_Your goal_. For each entry, output its words exactly and leave any picture behind.

*** Block opens ***

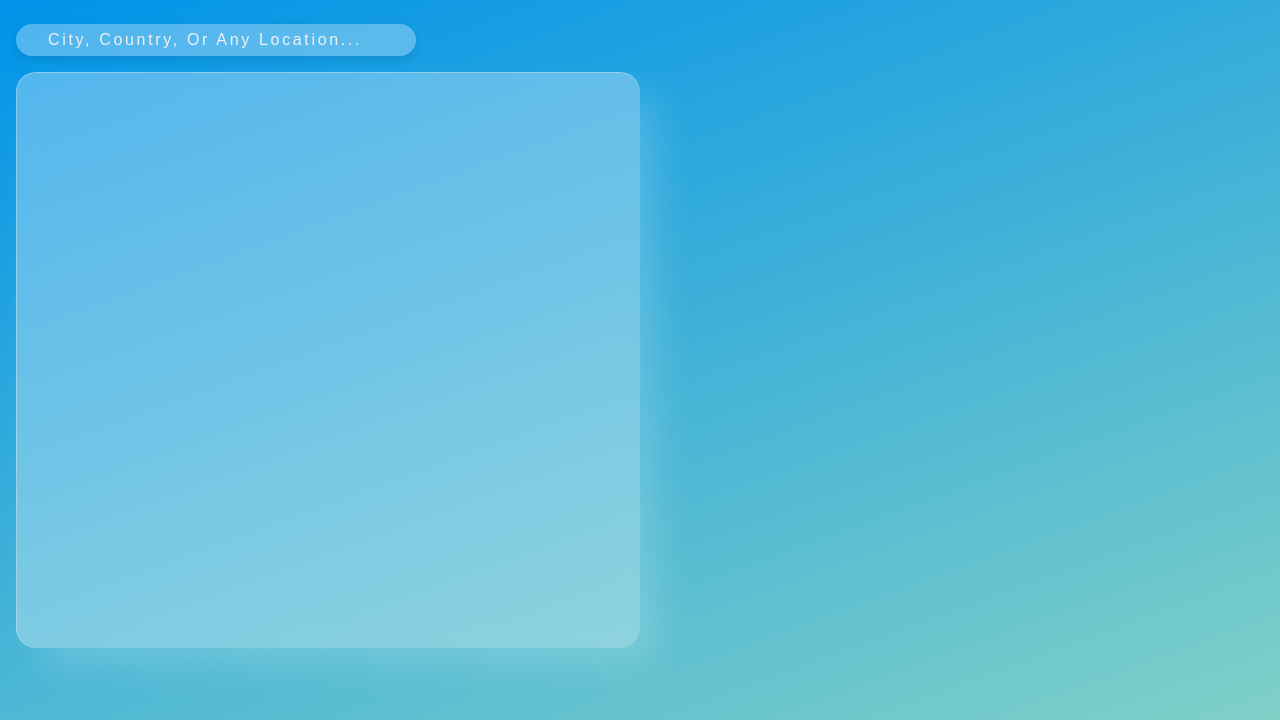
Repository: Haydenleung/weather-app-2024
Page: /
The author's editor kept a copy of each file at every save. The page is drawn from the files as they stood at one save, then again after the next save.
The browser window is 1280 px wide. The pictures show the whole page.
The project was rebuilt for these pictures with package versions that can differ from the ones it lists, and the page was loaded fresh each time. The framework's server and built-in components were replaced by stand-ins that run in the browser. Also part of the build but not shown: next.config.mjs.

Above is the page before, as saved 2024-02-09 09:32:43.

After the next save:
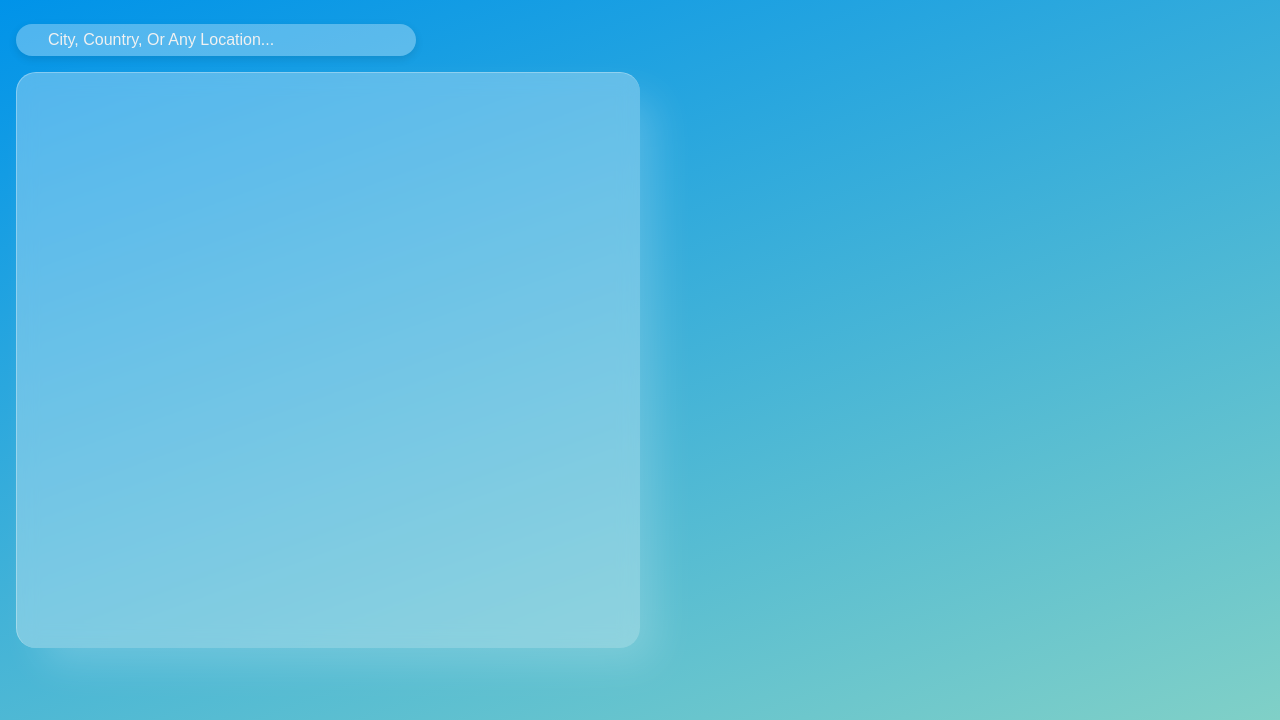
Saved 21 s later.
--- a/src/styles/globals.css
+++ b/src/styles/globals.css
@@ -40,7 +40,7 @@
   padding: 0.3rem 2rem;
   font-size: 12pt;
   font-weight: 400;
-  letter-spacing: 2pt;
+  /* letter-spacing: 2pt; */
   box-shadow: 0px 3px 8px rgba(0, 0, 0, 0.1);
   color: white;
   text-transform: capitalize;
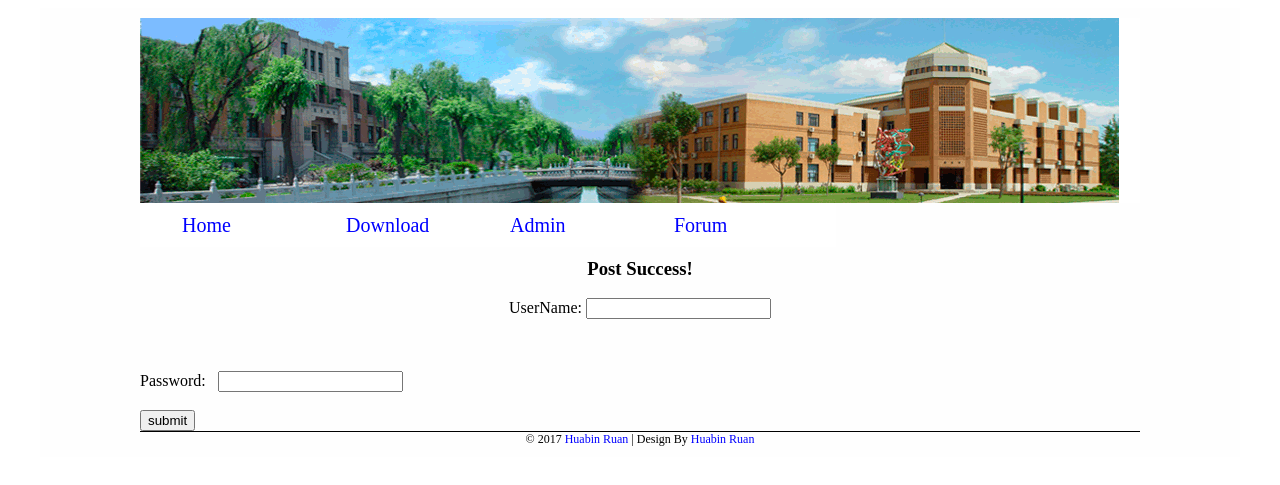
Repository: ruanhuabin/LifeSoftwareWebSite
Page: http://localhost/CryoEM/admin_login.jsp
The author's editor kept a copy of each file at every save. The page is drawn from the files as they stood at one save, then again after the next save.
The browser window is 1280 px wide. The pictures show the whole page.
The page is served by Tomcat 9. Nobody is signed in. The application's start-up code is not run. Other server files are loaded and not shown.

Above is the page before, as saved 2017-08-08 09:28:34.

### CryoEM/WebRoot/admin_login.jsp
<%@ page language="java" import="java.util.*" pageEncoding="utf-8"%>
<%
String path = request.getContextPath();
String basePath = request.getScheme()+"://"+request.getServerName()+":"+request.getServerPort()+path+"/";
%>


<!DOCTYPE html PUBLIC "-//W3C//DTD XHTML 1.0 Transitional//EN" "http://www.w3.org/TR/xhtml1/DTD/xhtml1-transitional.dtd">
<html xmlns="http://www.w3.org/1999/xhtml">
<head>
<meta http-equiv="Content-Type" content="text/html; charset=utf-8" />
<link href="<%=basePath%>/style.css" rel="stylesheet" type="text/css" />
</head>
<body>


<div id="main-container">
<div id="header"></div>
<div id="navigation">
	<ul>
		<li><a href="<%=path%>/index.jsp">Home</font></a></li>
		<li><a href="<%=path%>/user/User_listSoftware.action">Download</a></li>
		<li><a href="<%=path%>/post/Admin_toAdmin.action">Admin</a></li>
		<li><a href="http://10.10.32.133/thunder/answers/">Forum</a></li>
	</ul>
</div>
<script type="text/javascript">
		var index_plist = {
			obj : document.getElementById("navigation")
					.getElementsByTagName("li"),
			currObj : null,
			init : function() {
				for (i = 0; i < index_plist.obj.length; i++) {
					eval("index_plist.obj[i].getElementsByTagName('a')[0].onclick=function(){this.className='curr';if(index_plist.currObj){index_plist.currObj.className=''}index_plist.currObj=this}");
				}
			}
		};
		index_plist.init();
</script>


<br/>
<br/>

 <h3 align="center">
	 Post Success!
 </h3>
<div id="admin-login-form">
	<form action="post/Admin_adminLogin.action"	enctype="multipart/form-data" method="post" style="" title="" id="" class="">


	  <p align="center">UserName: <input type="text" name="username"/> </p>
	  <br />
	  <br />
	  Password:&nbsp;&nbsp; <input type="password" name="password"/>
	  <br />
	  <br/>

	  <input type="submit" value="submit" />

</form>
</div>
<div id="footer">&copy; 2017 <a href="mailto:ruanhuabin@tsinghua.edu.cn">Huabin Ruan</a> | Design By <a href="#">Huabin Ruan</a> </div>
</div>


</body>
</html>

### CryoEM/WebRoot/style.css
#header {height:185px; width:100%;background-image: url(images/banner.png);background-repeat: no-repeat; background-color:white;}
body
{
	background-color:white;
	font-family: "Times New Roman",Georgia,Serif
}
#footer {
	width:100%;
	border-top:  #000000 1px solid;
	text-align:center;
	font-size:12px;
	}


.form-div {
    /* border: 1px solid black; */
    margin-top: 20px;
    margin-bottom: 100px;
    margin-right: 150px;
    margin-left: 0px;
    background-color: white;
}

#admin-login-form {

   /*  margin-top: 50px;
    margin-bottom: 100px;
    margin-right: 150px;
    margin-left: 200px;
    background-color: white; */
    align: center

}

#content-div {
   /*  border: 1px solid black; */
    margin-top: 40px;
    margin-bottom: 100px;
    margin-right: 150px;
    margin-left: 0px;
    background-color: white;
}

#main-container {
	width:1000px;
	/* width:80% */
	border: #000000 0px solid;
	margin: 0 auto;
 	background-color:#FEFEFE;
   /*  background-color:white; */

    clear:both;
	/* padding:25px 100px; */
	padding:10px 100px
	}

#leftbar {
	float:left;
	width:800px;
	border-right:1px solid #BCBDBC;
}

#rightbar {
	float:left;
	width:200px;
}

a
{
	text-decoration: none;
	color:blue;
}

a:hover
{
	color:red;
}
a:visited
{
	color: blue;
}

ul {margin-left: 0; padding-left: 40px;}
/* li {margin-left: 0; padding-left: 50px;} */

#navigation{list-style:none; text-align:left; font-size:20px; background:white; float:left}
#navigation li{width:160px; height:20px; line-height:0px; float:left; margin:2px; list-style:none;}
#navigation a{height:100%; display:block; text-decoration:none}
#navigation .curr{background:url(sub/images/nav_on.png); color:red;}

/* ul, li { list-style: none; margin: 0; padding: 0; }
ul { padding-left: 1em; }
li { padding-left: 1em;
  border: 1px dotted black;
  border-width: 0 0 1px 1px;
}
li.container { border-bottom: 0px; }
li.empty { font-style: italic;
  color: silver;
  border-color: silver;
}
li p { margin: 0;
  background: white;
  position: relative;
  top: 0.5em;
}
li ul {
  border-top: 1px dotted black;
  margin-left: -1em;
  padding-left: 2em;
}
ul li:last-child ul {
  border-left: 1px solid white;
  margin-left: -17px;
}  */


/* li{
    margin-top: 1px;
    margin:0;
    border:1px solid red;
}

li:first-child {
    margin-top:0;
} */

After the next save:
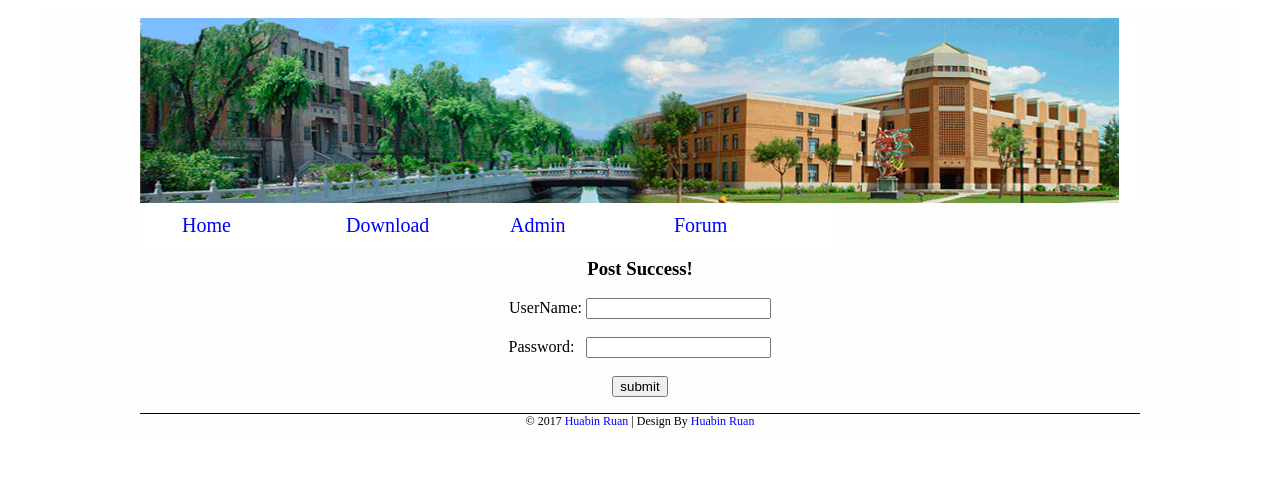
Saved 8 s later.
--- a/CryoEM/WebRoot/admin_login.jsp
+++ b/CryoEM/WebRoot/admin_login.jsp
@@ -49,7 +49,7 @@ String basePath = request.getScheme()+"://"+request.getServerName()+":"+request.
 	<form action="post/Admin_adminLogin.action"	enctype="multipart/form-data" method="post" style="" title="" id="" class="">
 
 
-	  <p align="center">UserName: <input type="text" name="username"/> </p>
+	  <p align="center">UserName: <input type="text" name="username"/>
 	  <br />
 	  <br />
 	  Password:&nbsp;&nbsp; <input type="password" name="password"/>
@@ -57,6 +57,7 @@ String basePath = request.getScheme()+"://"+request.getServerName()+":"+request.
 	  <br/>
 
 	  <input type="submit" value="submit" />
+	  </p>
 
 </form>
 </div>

*** Block closes ***

_Exercise answer_.
Repository: Haydenleung/weather-app-2024
Page: /
The author's editor kept a copy of each file at every save. The page is drawn from the files as they stood at one save, then again after the next save.
The browser window is 1280 px wide. The pictures show the whole page.
The project was rebuilt for these pictures with package versions that can differ from the ones it lists, and the page was loaded fresh each time. The framework's server and built-in components were replaced by stand-ins that run in the browser. Also part of the build but not shown: next.config.mjs.

Above is the page before, as saved 2024-02-09 09:32:43.

After the next save:
Saved 21 s later.
--- a/src/styles/globals.css
+++ b/src/styles/globals.css
@@ -40,7 +40,7 @@
   padding: 0.3rem 2rem;
   font-size: 12pt;
   font-weight: 400;
-  letter-spacing: 2pt;
+  /* letter-spacing: 2pt; */
   box-shadow: 0px 3px 8px rgba(0, 0, 0, 0.1);
   color: white;
   text-transform: capitalize;
Repository: ruanhuabin/LifeSoftwareWebSite
Page: http://localhost/CryoEM/admin_login.jsp
The author's editor kept a copy of each file at every save. The page is drawn from the files as they stood at one save, then again after the next save.
The browser window is 1280 px wide. The pictures show the whole page.
The page is served by Tomcat 9. Nobody is signed in. The application's start-up code is not run. Other server files are loaded and not shown.

Above is the page before, as saved 2017-08-08 09:28:34.

### CryoEM/WebRoot/admin_login.jsp
<%@ page language="java" import="java.util.*" pageEncoding="utf-8"%>
<%
String path = request.getContextPath();
String basePath = request.getScheme()+"://"+request.getServerName()+":"+request.getServerPort()+path+"/";
%>


<!DOCTYPE html PUBLIC "-//W3C//DTD XHTML 1.0 Transitional//EN" "http://www.w3.org/TR/xhtml1/DTD/xhtml1-transitional.dtd">
<html xmlns="http://www.w3.org/1999/xhtml">
<head>
<meta http-equiv="Content-Type" content="text/html; charset=utf-8" />
<link href="<%=basePath%>/style.css" rel="stylesheet" type="text/css" />
</head>
<body>


<div id="main-container">
<div id="header"></div>
<div id="navigation">
	<ul>
		<li><a href="<%=path%>/index.jsp">Home</font></a></li>
		<li><a href="<%=path%>/user/User_listSoftware.action">Download</a></li>
		<li><a href="<%=path%>/post/Admin_toAdmin.action">Admin</a></li>
		<li><a href="http://10.10.32.133/thunder/answers/">Forum</a></li>
	</ul>
</div>
<script type="text/javascript">
		var index_plist = {
			obj : document.getElementById("navigation")
					.getElementsByTagName("li"),
			currObj : null,
			init : function() {
				for (i = 0; i < index_plist.obj.length; i++) {
					eval("index_plist.obj[i].getElementsByTagName('a')[0].onclick=function(){this.className='curr';if(index_plist.currObj){index_plist.currObj.className=''}index_plist.currObj=this}");
				}
			}
		};
		index_plist.init();
</script>


<br/>
<br/>

 <h3 align="center">
	 Post Success!
 </h3>
<div id="admin-login-form">
	<form action="post/Admin_adminLogin.action"	enctype="multipart/form-data" method="post" style="" title="" id="" class="">


	  <p align="center">UserName: <input type="text" name="username"/> </p>
	  <br />
	  <br />
	  Password:&nbsp;&nbsp; <input type="password" name="password"/>
	  <br />
	  <br/>

	  <input type="submit" value="submit" />

</form>
</div>
<div id="footer">&copy; 2017 <a href="mailto:ruanhuabin@tsinghua.edu.cn">Huabin Ruan</a> | Design By <a href="#">Huabin Ruan</a> </div>
</div>


</body>
</html>

### CryoEM/WebRoot/style.css
#header {height:185px; width:100%;background-image: url(images/banner.png);background-repeat: no-repeat; background-color:white;}
body
{
	background-color:white;
	font-family: "Times New Roman",Georgia,Serif
}
#footer {
	width:100%;
	border-top:  #000000 1px solid;
	text-align:center;
	font-size:12px;
	}


.form-div {
    /* border: 1px solid black; */
    margin-top: 20px;
    margin-bottom: 100px;
    margin-right: 150px;
    margin-left: 0px;
    background-color: white;
}

#admin-login-form {

   /*  margin-top: 50px;
    margin-bottom: 100px;
    margin-right: 150px;
    margin-left: 200px;
    background-color: white; */
    align: center

}

#content-div {
   /*  border: 1px solid black; */
    margin-top: 40px;
    margin-bottom: 100px;
    margin-right: 150px;
    margin-left: 0px;
    background-color: white;
}

#main-container {
	width:1000px;
	/* width:80% */
	border: #000000 0px solid;
	margin: 0 auto;
 	background-color:#FEFEFE;
   /*  background-color:white; */

    clear:both;
	/* padding:25px 100px; */
	padding:10px 100px
	}

#leftbar {
	float:left;
	width:800px;
	border-right:1px solid #BCBDBC;
}

#rightbar {
	float:left;
	width:200px;
}

a
{
	text-decoration: none;
	color:blue;
}

a:hover
{
	color:red;
}
a:visited
{
	color: blue;
}

ul {margin-left: 0; padding-left: 40px;}
/* li {margin-left: 0; padding-left: 50px;} */

#navigation{list-style:none; text-align:left; font-size:20px; background:white; float:left}
#navigation li{width:160px; height:20px; line-height:0px; float:left; margin:2px; list-style:none;}
#navigation a{height:100%; display:block; text-decoration:none}
#navigation .curr{background:url(sub/images/nav_on.png); color:red;}

/* ul, li { list-style: none; margin: 0; padding: 0; }
ul { padding-left: 1em; }
li { padding-left: 1em;
  border: 1px dotted black;
  border-width: 0 0 1px 1px;
}
li.container { border-bottom: 0px; }
li.empty { font-style: italic;
  color: silver;
  border-color: silver;
}
li p { margin: 0;
  background: white;
  position: relative;
  top: 0.5em;
}
li ul {
  border-top: 1px dotted black;
  margin-left: -1em;
  padding-left: 2em;
}
ul li:last-child ul {
  border-left: 1px solid white;
  margin-left: -17px;
}  */


/* li{
    margin-top: 1px;
    margin:0;
    border:1px solid red;
}

li:first-child {
    margin-top:0;
} */

After the next save:
Saved 8 s later.
--- a/CryoEM/WebRoot/admin_login.jsp
+++ b/CryoEM/WebRoot/admin_login.jsp
@@ -49,7 +49,7 @@ String basePath = request.getScheme()+"://"+request.getServerName()+":"+request.
 	<form action="post/Admin_adminLogin.action"	enctype="multipart/form-data" method="post" style="" title="" id="" class="">
 
 
-	  <p align="center">UserName: <input type="text" name="username"/> </p>
+	  <p align="center">UserName: <input type="text" name="username"/>
 	  <br />
 	  <br />
 	  Password:&nbsp;&nbsp; <input type="password" name="password"/>
@@ -57,6 +57,7 @@ String basePath = request.getScheme()+"://"+request.getServerName()+":"+request.
 	  <br/>
 
 	  <input type="submit" value="submit" />
+	  </p>
 
 </form>
 </div>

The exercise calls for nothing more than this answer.